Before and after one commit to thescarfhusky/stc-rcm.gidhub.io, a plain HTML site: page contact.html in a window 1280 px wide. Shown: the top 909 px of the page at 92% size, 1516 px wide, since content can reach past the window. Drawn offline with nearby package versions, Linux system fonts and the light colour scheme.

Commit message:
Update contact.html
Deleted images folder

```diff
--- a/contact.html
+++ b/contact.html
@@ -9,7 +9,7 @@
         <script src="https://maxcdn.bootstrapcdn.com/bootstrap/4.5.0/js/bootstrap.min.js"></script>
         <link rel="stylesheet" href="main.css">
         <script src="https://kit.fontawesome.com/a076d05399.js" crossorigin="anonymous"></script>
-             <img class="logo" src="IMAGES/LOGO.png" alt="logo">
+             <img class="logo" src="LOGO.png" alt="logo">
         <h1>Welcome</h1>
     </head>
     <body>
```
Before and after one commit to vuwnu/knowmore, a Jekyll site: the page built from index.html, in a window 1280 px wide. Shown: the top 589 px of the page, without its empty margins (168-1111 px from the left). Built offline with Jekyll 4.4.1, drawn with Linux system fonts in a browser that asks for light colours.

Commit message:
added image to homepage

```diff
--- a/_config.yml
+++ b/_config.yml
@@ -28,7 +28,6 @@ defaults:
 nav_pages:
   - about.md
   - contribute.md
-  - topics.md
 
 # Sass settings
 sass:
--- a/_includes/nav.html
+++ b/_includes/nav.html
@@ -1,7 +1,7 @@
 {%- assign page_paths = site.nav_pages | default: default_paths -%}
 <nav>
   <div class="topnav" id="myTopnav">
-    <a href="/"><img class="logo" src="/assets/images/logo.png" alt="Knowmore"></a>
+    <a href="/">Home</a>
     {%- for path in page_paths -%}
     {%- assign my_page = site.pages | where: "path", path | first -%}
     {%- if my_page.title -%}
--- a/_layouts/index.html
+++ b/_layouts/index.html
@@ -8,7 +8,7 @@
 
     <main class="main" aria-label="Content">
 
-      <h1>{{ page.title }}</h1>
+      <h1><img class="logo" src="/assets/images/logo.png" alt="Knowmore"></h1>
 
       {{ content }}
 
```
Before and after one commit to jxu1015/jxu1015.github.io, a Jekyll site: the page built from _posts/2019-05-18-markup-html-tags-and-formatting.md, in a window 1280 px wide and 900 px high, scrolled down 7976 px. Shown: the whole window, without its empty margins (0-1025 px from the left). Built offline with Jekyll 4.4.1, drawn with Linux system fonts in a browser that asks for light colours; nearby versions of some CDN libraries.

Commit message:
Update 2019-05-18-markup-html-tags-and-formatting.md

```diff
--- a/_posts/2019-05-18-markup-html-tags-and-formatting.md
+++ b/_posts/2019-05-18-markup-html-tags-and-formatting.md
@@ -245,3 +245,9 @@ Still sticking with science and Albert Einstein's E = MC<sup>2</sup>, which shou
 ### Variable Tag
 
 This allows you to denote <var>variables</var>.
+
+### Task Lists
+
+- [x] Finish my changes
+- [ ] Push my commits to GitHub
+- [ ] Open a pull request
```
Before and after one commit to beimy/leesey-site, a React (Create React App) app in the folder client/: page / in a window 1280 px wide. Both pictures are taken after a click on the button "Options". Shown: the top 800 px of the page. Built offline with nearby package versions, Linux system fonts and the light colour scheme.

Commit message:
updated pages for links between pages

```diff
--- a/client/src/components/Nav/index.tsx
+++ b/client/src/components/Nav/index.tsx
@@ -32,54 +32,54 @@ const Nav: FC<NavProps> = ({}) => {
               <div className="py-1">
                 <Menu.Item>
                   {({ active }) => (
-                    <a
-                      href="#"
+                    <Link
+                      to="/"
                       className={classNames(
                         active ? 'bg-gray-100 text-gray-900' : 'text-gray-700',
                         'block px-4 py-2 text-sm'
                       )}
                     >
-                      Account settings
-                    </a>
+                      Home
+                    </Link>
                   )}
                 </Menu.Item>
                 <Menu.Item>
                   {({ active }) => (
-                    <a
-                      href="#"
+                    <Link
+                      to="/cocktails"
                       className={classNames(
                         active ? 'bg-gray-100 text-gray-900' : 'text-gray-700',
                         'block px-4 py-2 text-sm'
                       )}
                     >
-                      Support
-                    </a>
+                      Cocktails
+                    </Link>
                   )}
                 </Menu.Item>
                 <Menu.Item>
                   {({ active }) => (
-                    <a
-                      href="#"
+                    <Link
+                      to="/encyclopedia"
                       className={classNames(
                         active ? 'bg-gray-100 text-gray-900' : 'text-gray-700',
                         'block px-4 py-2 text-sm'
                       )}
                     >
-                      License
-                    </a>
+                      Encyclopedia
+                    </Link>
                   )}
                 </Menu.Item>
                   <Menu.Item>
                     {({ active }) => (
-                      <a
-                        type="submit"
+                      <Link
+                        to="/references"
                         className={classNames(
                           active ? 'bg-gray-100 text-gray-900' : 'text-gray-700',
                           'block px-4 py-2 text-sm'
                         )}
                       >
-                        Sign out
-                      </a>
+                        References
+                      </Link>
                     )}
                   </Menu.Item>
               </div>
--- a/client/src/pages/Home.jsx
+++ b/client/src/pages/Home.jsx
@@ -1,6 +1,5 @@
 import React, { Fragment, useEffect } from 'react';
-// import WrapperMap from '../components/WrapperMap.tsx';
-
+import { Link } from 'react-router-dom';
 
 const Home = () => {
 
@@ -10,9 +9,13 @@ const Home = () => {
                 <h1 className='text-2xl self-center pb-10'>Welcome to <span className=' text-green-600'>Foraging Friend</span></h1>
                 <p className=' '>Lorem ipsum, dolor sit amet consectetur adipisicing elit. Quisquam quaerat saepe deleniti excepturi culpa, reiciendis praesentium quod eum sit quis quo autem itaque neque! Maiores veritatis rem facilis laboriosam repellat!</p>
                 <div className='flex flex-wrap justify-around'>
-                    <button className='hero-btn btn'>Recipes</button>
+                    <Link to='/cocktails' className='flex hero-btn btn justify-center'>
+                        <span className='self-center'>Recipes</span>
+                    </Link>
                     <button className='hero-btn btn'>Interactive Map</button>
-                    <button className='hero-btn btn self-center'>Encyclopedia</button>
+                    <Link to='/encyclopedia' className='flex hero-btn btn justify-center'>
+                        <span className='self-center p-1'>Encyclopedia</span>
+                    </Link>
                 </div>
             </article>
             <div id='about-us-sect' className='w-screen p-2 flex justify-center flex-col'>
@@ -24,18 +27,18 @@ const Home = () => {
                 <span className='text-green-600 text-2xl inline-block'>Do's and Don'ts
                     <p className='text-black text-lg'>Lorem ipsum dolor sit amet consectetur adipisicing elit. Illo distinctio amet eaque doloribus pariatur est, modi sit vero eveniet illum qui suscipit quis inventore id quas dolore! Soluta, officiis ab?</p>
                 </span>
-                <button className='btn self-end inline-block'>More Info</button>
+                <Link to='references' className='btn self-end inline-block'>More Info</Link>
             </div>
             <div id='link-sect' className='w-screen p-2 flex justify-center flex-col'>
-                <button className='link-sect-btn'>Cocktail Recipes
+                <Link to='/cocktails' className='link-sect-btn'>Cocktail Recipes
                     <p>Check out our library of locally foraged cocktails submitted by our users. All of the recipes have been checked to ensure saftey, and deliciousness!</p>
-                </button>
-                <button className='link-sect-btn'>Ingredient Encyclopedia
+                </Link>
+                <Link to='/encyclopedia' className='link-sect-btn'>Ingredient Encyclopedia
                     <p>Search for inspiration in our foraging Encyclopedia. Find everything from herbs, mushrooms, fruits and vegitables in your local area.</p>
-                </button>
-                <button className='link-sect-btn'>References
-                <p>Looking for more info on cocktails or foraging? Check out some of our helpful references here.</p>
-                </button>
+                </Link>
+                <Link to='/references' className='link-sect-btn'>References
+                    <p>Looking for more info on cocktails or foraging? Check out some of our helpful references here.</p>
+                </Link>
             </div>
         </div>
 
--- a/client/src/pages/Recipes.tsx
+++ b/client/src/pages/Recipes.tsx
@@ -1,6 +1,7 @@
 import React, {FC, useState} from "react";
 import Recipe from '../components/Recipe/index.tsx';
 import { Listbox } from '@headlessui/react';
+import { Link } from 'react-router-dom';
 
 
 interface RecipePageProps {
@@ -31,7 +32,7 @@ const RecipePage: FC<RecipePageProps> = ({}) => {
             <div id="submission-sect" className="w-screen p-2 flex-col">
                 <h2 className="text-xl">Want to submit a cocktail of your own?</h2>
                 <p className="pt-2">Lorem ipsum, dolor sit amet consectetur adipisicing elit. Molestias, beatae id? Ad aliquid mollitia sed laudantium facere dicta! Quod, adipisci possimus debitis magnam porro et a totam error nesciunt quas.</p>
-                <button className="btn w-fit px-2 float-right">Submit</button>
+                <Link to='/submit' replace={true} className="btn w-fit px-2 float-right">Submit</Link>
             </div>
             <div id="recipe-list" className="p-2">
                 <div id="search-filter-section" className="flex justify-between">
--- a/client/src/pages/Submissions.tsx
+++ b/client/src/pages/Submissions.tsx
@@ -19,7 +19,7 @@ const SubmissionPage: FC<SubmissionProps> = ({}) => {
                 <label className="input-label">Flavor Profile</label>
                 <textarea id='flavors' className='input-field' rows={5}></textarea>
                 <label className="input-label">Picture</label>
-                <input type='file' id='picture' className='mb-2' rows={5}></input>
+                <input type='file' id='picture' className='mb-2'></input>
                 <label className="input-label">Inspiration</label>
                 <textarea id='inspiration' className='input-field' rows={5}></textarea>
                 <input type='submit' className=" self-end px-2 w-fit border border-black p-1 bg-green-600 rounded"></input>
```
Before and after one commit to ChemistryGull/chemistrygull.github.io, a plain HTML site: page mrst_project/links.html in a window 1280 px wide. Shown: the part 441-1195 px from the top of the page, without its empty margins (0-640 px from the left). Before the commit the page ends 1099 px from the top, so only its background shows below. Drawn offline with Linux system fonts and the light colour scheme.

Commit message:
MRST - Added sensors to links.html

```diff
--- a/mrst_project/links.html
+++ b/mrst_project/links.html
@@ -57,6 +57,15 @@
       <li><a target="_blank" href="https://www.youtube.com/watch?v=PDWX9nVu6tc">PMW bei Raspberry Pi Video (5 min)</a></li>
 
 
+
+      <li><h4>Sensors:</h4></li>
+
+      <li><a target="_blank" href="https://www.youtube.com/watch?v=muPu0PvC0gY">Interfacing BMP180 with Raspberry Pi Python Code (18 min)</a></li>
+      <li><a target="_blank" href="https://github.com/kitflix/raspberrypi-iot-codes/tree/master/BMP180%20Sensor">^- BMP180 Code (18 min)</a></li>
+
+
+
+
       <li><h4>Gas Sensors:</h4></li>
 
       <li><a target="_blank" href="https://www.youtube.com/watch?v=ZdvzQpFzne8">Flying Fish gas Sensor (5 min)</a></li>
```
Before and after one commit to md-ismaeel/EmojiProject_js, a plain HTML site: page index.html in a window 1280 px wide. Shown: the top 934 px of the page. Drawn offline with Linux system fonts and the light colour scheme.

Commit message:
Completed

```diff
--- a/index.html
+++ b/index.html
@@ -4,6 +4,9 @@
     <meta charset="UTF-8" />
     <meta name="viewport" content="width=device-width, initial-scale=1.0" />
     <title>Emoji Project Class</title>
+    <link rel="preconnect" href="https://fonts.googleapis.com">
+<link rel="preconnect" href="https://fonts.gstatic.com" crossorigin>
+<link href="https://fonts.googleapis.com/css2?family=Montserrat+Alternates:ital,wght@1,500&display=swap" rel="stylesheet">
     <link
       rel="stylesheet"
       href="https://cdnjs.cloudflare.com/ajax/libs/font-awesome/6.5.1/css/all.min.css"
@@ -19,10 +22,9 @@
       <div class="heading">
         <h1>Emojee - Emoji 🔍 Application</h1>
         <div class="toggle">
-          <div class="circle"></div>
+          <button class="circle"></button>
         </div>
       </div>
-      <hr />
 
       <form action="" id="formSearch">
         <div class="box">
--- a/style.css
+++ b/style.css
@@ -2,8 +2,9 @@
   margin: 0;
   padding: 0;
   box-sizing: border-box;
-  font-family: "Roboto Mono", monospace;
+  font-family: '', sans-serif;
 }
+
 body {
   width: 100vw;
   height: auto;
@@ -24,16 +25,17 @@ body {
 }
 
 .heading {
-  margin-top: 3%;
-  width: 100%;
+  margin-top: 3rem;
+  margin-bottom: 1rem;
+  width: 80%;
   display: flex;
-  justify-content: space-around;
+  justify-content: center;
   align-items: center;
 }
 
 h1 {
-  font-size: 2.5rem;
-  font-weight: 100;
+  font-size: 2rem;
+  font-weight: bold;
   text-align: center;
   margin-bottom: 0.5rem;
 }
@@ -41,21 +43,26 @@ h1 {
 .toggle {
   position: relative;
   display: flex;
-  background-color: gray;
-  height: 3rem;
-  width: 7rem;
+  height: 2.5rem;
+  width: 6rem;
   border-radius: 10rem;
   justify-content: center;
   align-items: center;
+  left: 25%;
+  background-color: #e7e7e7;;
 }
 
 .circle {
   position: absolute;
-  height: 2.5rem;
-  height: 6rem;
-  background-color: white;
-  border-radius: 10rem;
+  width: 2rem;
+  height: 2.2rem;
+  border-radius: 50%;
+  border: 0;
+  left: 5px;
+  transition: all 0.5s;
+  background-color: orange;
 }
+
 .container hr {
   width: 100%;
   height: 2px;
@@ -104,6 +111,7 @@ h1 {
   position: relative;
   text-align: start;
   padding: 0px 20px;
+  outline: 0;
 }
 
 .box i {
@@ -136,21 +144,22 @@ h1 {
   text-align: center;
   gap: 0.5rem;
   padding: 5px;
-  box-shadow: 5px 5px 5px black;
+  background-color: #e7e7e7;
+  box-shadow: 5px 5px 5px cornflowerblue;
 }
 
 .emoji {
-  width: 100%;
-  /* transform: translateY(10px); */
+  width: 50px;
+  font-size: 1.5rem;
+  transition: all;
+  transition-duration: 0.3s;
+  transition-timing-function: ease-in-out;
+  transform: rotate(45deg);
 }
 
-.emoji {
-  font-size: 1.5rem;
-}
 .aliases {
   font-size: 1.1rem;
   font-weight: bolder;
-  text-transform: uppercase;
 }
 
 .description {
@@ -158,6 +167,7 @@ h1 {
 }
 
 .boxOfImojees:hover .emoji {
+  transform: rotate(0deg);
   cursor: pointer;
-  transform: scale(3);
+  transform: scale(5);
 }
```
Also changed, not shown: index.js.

— Exercise objective —
Out of the entries, report each line that contains the word "input".

— The answer —
                 <label className="input-label">Flavor Profile</label>
                 <textarea id='flavors' className='input-field' rows={5}></textarea>
                 <label className="input-label">Picture</label>
-                <input type='file' id='picture' className='mb-2' rows={5}></input>
+                <input type='file' id='picture' className='mb-2'></input>
                 <label className="input-label">Inspiration</label>
                 <textarea id='inspiration' className='input-field' rows={5}></textarea>
                 <input type='submit' className=" self-end px-2 w-fit border border-black p-1 bg-green-600 rounded"></input>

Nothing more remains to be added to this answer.